**Task to complete**
Leave the images out, and otherwise write out each entry exactly.

**Given records**
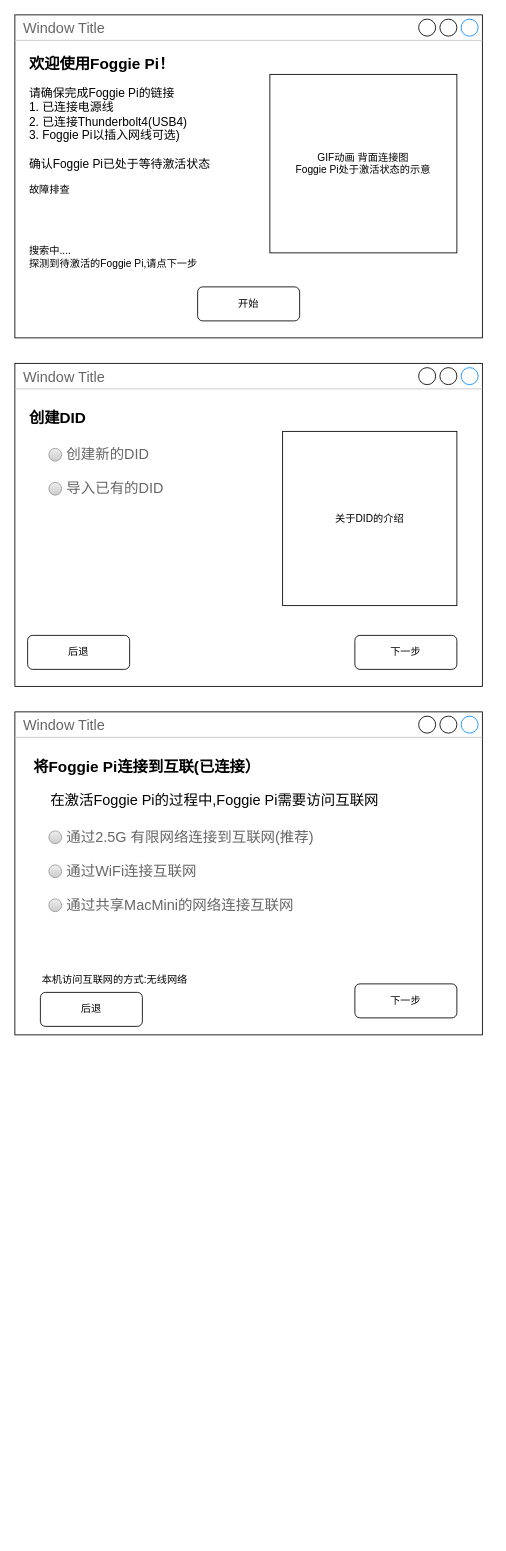
Above: page "Page-8" (8 of 8) of doc/PRD/desktop.drawio in buckyos/buckyos (draw.io), before the change. Source tidied: cells renumbered, new cells numbered last; positions are measured from the earlier drawing's top-left corner, leaving out a move shared by most shapes. Both pictures are drawn from the tidied source at 85%, with x=0, y=0 at pixel (14, 14).
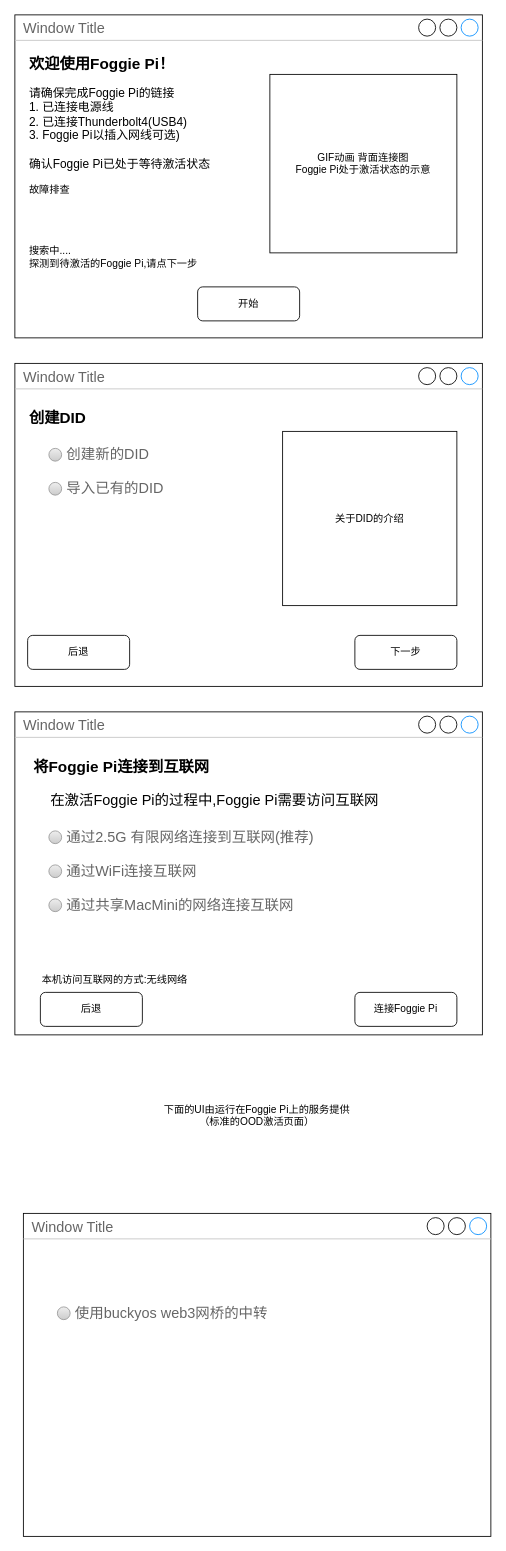
The same diagram, later.

What changed in the source:
```diff
@@
-    <mxCell id="15" value="将Foggie Pi连接到互联(已连接）" style="text;html=1;align=left;verticalAlign=middle;whiteSpace=wrap;rounded=0;fontStyle=1;fontSize=18;" parent="1" vertex="1">
+    <mxCell id="15" value="将Foggie Pi连接到互联网" style="text;html=1;align=left;verticalAlign=middle;whiteSpace=wrap;rounded=0;fontStyle=1;fontSize=18;" parent="1" vertex="1">
       <mxGeometry x="20" y="870" width="290" height="30" as="geometry" />
     </mxCell>
@@
-    <mxCell id="21" value="下一步" style="rounded=1;whiteSpace=wrap;html=1;" parent="1" vertex="1">
-      <mxGeometry x="400" y="1140" width="120" height="40" as="geometry" />
+    <mxCell id="21" value="连接Foggie Pi" style="rounded=1;whiteSpace=wrap;html=1;" parent="1" vertex="1">
+      <mxGeometry x="400" y="1150" width="120" height="40" as="geometry" />
     </mxCell>
@@
+    <mxCell id="23" value="Window Title" style="strokeWidth=1;shadow=0;dashed=0;align=center;html=1;shape=mxgraph.mockup.containers.window;align=left;verticalAlign=top;spacingLeft=8;strokeColor2=#008cff;strokeColor3=#c4c4c4;fontColor=#666666;mainText=;fontSize=17;labelBackgroundColor=none;whiteSpace=wrap;" parent="1" vertex="1">
+      <mxGeometry x="10" y="1410" width="550" height="380" as="geometry" />
+    </mxCell>
+    <mxCell id="24" value="使用buckyos web3网桥的中转" style="shape=ellipse;fillColor=#eeeeee;strokeColor=#999999;gradientColor=#cccccc;html=1;align=left;spacingLeft=4;fontSize=17;fontColor=#666666;labelPosition=right;shadow=0;" parent="1" vertex="1">
+      <mxGeometry x="50" y="1520" width="15" height="15" as="geometry" />
+    </mxCell>
+    <mxCell id="25" value="下面的UI由运行在Foggie Pi上的服务提供&lt;div&gt;（标准的OOD激活页面）&lt;/div&gt;" style="text;html=1;align=center;verticalAlign=middle;whiteSpace=wrap;rounded=0;" parent="1" vertex="1">
+      <mxGeometry x="105" y="1280" width="360" height="30" as="geometry" />
+    </mxCell>
```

**Expected answer**
Above: page "Page-8" (8 of 8) of doc/PRD/desktop.drawio in buckyos/buckyos (draw.io), before the change. Source tidied: cells renumbered, new cells numbered last; positions are measured from the earlier drawing's top-left corner, leaving out a move shared by most shapes. Both pictures are drawn from the tidied source at 85%, with x=0, y=0 at pixel (14, 14).
The same diagram, later.

What changed in the source:
```diff
@@
-    <mxCell id="15" value="将Foggie Pi连接到互联(已连接）" style="text;html=1;align=left;verticalAlign=middle;whiteSpace=wrap;rounded=0;fontStyle=1;fontSize=18;" parent="1" vertex="1">
+    <mxCell id="15" value="将Foggie Pi连接到互联网" style="text;html=1;align=left;verticalAlign=middle;whiteSpace=wrap;rounded=0;fontStyle=1;fontSize=18;" parent="1" vertex="1">
       <mxGeometry x="20" y="870" width="290" height="30" as="geometry" />
     </mxCell>
@@
-    <mxCell id="21" value="下一步" style="rounded=1;whiteSpace=wrap;html=1;" parent="1" vertex="1">
-      <mxGeometry x="400" y="1140" width="120" height="40" as="geometry" />
+    <mxCell id="21" value="连接Foggie Pi" style="rounded=1;whiteSpace=wrap;html=1;" parent="1" vertex="1">
+      <mxGeometry x="400" y="1150" width="120" height="40" as="geometry" />
     </mxCell>
@@
+    <mxCell id="23" value="Window Title" style="strokeWidth=1;shadow=0;dashed=0;align=center;html=1;shape=mxgraph.mockup.containers.window;align=left;verticalAlign=top;spacingLeft=8;strokeColor2=#008cff;strokeColor3=#c4c4c4;fontColor=#666666;mainText=;fontSize=17;labelBackgroundColor=none;whiteSpace=wrap;" parent="1" vertex="1">
+      <mxGeometry x="10" y="1410" width="550" height="380" as="geometry" />
+    </mxCell>
+    <mxCell id="24" value="使用buckyos web3网桥的中转" style="shape=ellipse;fillColor=#eeeeee;strokeColor=#999999;gradientColor=#cccccc;html=1;align=left;spacingLeft=4;fontSize=17;fontColor=#666666;labelPosition=right;shadow=0;" parent="1" vertex="1">
+      <mxGeometry x="50" y="1520" width="15" height="15" as="geometry" />
+    </mxCell>
+    <mxCell id="25" value="下面的UI由运行在Foggie Pi上的服务提供&lt;div&gt;（标准的OOD激活页面）&lt;/div&gt;" style="text;html=1;align=center;verticalAlign=middle;whiteSpace=wrap;rounded=0;" parent="1" vertex="1">
+      <mxGeometry x="105" y="1280" width="360" height="30" as="geometry" />
+    </mxCell>
```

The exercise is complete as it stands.